Depending where it’s produced, Tempranillo is often blended with other varieties along the lines of Merlot or Garnacha. These varietals add additional complexity, since for some, Tempranillo appears more neutral on the palate compared to a Syrah or Cabernet Sauvignon.
Also worth noting is how Tempranillo has been received in some surprising locations outside of Spain. Many new world regions, such as Texas Hill Country in the United States, about an hour Northwest of Austin, have found this grape to thrive throughout their vineyards. The soil and stark climate changes are similar to that of North-central Spain, and Texas now considers Tempranillo to be its signature grape.

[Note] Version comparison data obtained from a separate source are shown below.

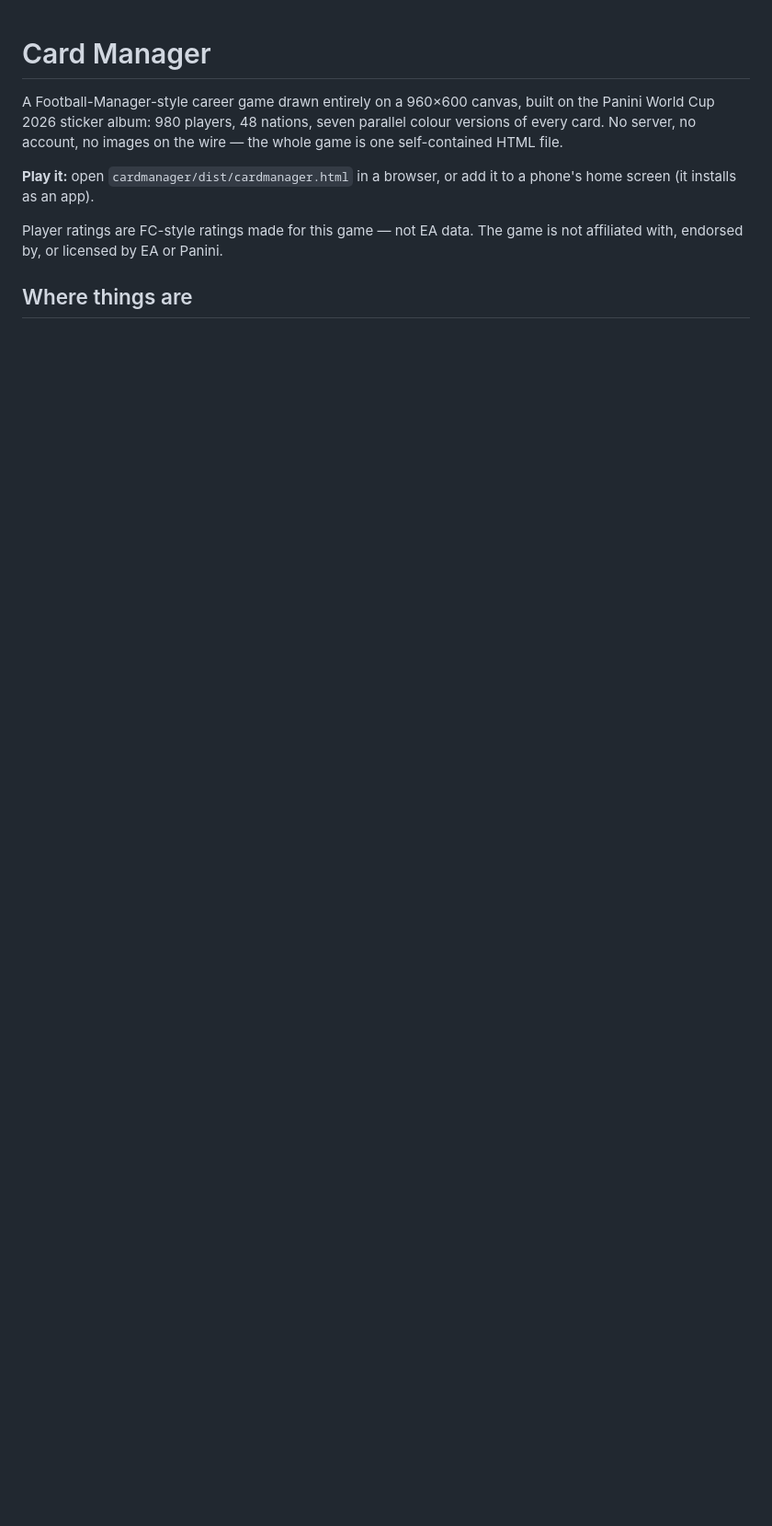
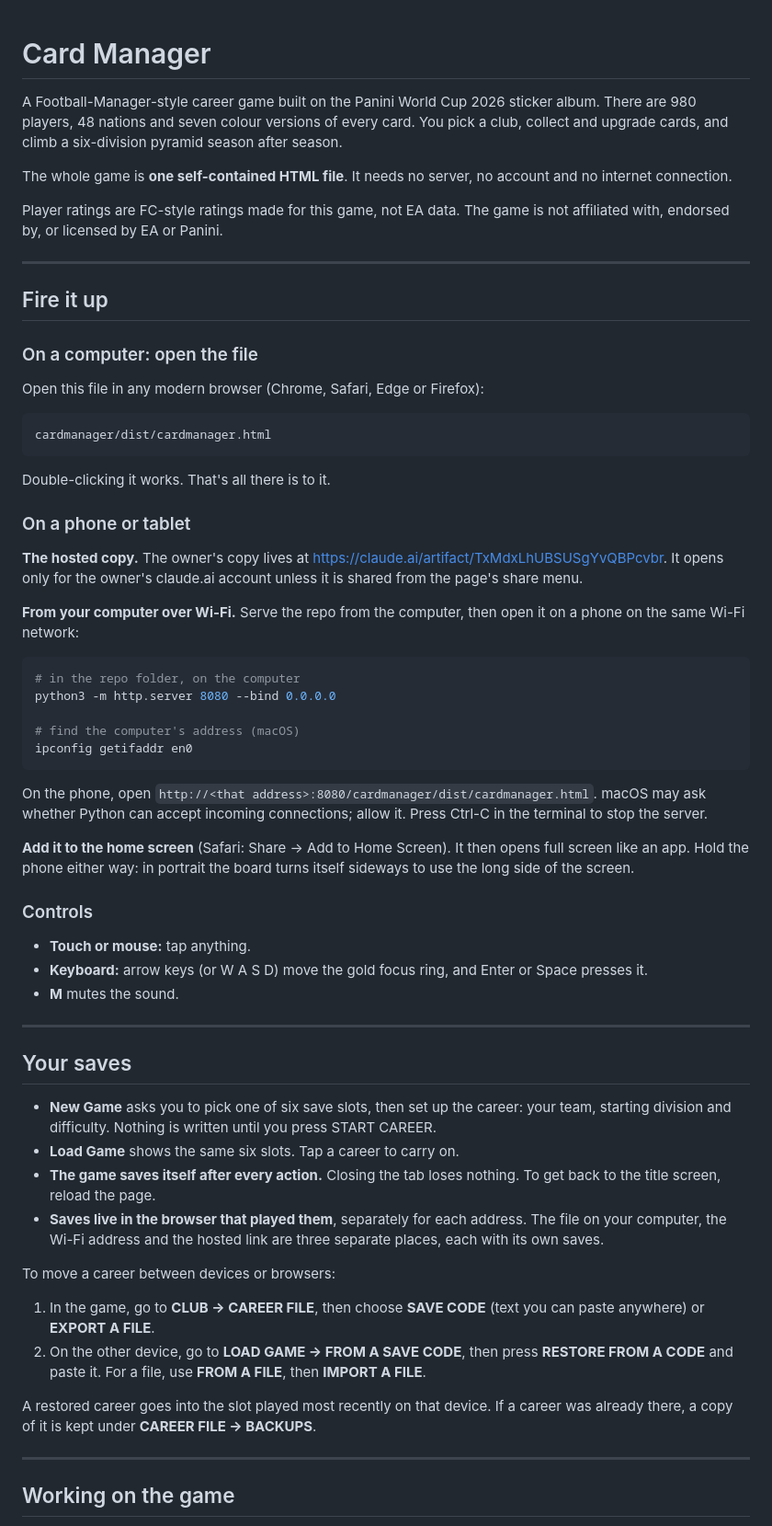
Before and after one commit to joshjfink/card-manager, a Markdown page: README.md, the part around one of its changes. Shown at 92% size. GitHub-like rendering; blank space fills up the shorter version.

````diff
--- a/README.md
+++ b/README.md
@@ -1,14 +1,88 @@
 # Card Manager
 
-A Football-Manager-style career game drawn entirely on a 960×600 canvas,
-built on the Panini World Cup 2026 sticker album: 980 players, 48 nations,
-seven parallel colour versions of every card. No server, no account, no
-images on the wire — the whole game is one self-contained HTML file.
+A Football-Manager-style career game built on the Panini World Cup 2026
+sticker album. There are 980 players, 48 nations and seven colour versions of
+every card. You pick a club, collect and upgrade cards, and climb a six-division
+pyramid season after season.
 
-**Play it:** open `cardmanager/dist/cardmanager.html` in a browser, or add it
-to a phone's home screen (it installs as an app).
+The whole game is **one self-contained HTML file**. It needs no server, no
+account and no internet connection.
 
-Player ratings are FC-style ratings made for this game — not EA data. The
-game is not affiliated with, endorsed by, or licensed by EA or Panini.
+Player ratings are FC-style ratings made for this game, not EA data. The game
+is not affiliated with, endorsed by, or licensed by EA or Panini.
 
-## Where things are
+---
+
+## Fire it up
+
+### On a computer: open the file
+
+Open this file in any modern browser (Chrome, Safari, Edge or Firefox):
+
+```
+cardmanager/dist/cardmanager.html
+```
+
+Double-clicking it works. That's all there is to it.
+
+### On a phone or tablet
+
+**The hosted copy.** The owner's copy lives at
+<https://claude.ai/artifact/TxMdxLhUBSUSgYvQBPcvbr>. It opens only for the
+owner's claude.ai account unless it is shared from the page's share menu.
+
+**From your computer over Wi-Fi.** Serve the repo from the computer, then open
+it on a phone on the same Wi-Fi network:
+
+```bash
+# in the repo folder, on the computer
+python3 -m http.server 8080 --bind 0.0.0.0
+
+# find the computer's address (macOS)
+ipconfig getifaddr en0
+```
+
+On the phone, open `http://<that address>:8080/cardmanager/dist/cardmanager.html`.
+macOS may ask whether Python can accept incoming connections; allow it. Press
+Ctrl-C in the terminal to stop the server.
+
+**Add it to the home screen** (Safari: Share → Add to Home Screen). It then opens
+full screen like an app. Hold the phone either way: in portrait the board turns
+itself sideways to use the long side of the screen.
+
+### Controls
+
+- **Touch or mouse:** tap anything.
+- **Keyboard:** arrow keys (or W A S D) move the gold focus ring, and Enter or
+  Space presses it.
+- **M** mutes the sound.
+
+---
+
+## Your saves
+
+- **New Game** asks you to pick one of six save slots, then set up the career:
+  your team, starting division and difficulty. Nothing is written until you
+  press START CAREER.
+- **Load Game** shows the same six slots. Tap a career to carry on.
+- **The game saves itself after every action.** Closing the tab loses nothing.
+  To get back to the title screen, reload the page.
+- **Saves live in the browser that played them**, separately for each address.
+  The file on your computer, the Wi-Fi address and the hosted link are three
+  separate places, each with its own saves.
+
+To move a career between devices or browsers:
+
+1. In the game, go to **CLUB → CAREER FILE**, then choose **SAVE CODE** (text you
+   can paste anywhere) or **EXPORT A FILE**.
+2. On the other device, go to **LOAD GAME → FROM A SAVE CODE**, then press
+   **RESTORE FROM A CODE** and paste it. For a file, use **FROM A FILE**, then
+   **IMPORT A FILE**.
+
+A restored career goes into the slot played most recently on that device. If a
+career was already there, a copy of it is kept under **CAREER FILE → BACKUPS**.
+
+---
+
+## Working on the game
+
````
Also changed, not shown: other parts of README.md (+88 -47 lines).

Tempranillo Food Pairings
Since Tempranillo wines tend to have unique spice notes attached to them, we like pairing them with meat. In particular, shoulder cuts of beef, filet mignon or braised pork ribs. While it does excessively well when paired alongside meat, lighter-bodied tempranillo also goes quite nicely with seasoned poultry. In particular – chicken, duck or quail. If you want to pair it with fish, I recommend avoiding white fish and sticking to heavier, oily fish, such as salmon. Want to maximize Tempranillo flavor alongside salmon? Pair salmon with Tempranillo and four cheese risotto and you can’t go wrong.
Try one of our favorite Tempranillo food pairings:
Tempranillo Grape Origins
The Tempranillo grape variety has been around for at least 2,000 years. While there is no definitive proof to its origins, the majority of vitis vinifera grape vine species, which includes Tempranillo, originate from ancient Phoenician cultures near modern day Lebanon. There is some archaeological evidence that shows Tempranillo began to grow in Spain somewhere between 500 and 900 B.C.
Red & Blue
- (Black Cherry, Red Currant, Plum, Cranberry, Tomato, Subtle Strawberry)
Earth & Mineral Notes
Limestone, Silt, Clay
Tobacco, Mushroom, Black Pepper, Leather Saddle, Herbs
Structure & Body
Body Medium - Full
Acid Medium Plus
Alcohol Varied (13% - 15% ABV)
Finish Smooth, Spicy, Complex & Long